BODY WORN CAMERAS AND STANDARD FIELD SOBRIETY TESTING
Recently Colorado passed extensive reforms to law enforcement. Senate Bill 20-217 titled Enhance Law Enforcement Integrity was signed into law (Gov. Polis) on June 19, 2020. This bill followed the murder of George Floyd by the hands of law enforcement in Minneapolis, Minnesota, on May 25, 2020.
Officers must wear and record interactions with the public through the use of a Body Worn Camera (BWC). Although several agencies began the use of body camera's years ago, many departments including the State Patrol were reluctant to use the devices. The video recordings of the actual contact has proven to be very useful evidence. This video evidence can either make the prosecution's case or it can be used to dispute much of the prosecution's case.

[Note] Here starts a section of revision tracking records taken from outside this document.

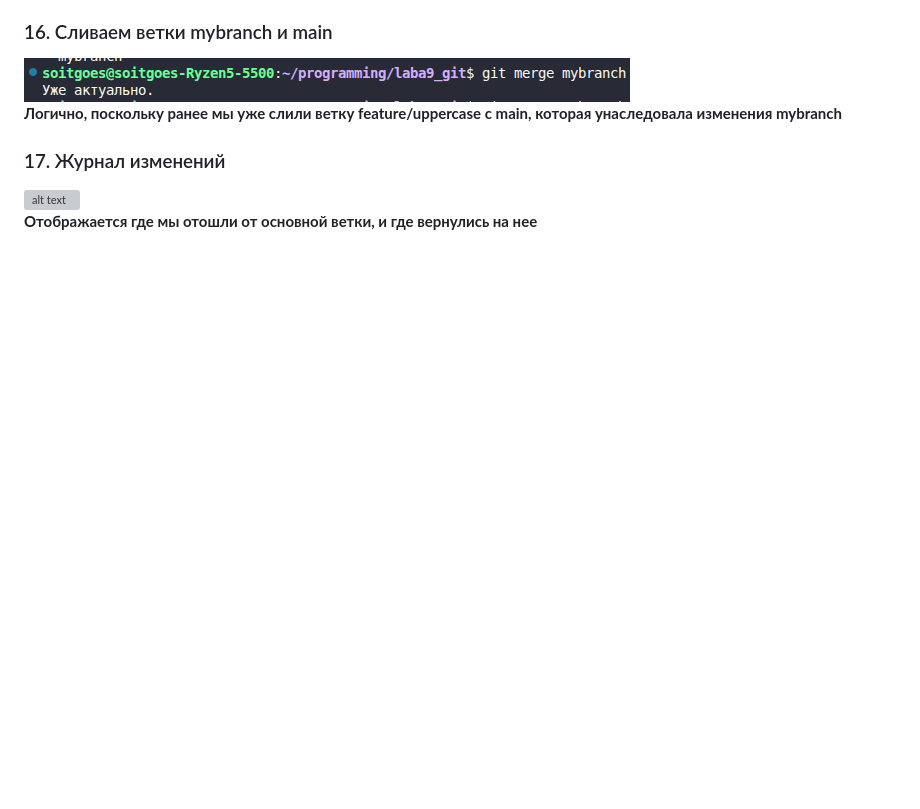
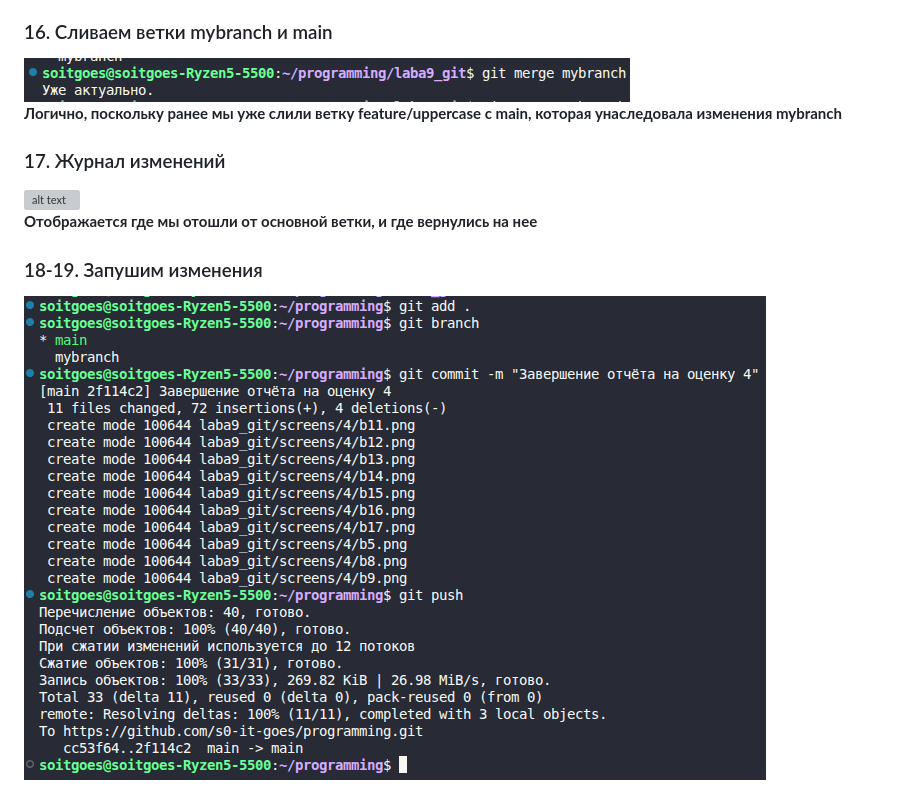
Before and after one commit to s0-it-goes/programming, a Markdown page: laba9_git/README_4.md, the part around the change. Drawn GitHub-style; pictures changed too: laba9_git/screens/4/b18.png (added); blank space fills up the shorter version; grey boxes are pictures that could not be loaded.

Commit message:
final 4 отчёт

```diff
--- a/laba9_git/README_4.md
+++ b/laba9_git/README_4.md
@@ -236,3 +236,6 @@ int main()
 ### 17. Журнал изменений
 ![alt text](./screens/4/b17.png)
 **Отображается где мы отошли от основной ветки, и где вернулись на нее**
+
+### 18-19. Запушим изменения
+![alt text](./screens/4/b18.png)
```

In terms of Driving Under the Influence (Section 42-4-1301, C.R.S.), this evidence can be extremely valuable. A DUI / DWAI investigation generally starts with the VEHICLE IN MOTION, followed by the second phase PERSONAL CONTACT and finally the PRE-ARREST SCREENING phase of the investigation. (See generally, DWI Detection and Standardized Field Sobriety Testing, National Highway Traffic Safety Administration (NHTSA)). Video evidence of the actual interaction from the moment law enforcement stopped the vehicle (or came upon an accident) and the interaction of the person being investigated including the roadside sobriety tests is extremely valuable.
During a DUI stop, most law enforcement officers will ask a suspected DUI driver to get out of the vehicle and perform the Standard Field Sobriety Tests (SFSTs) or alternately called the Roadsides. The three (3) distinct maneuvers - Horizontal Gaze Nystagmus, Walk and Turn and One Leg Stand are scored by the officer. Each score is subjective and unless the performance by the suspected driver is recorded, a jury would never see the actual test performance but rather simply hear the officer testify as to how the person performed.
Often times, the camera catches a client in their worst moment and efforts to mitigate sentencing can begin immediately. However, there are times in which there exists a disconnect between the suspected driver's video performance and the notes that the law enforcement officer took. These are the cases in which video evidence makes a difference.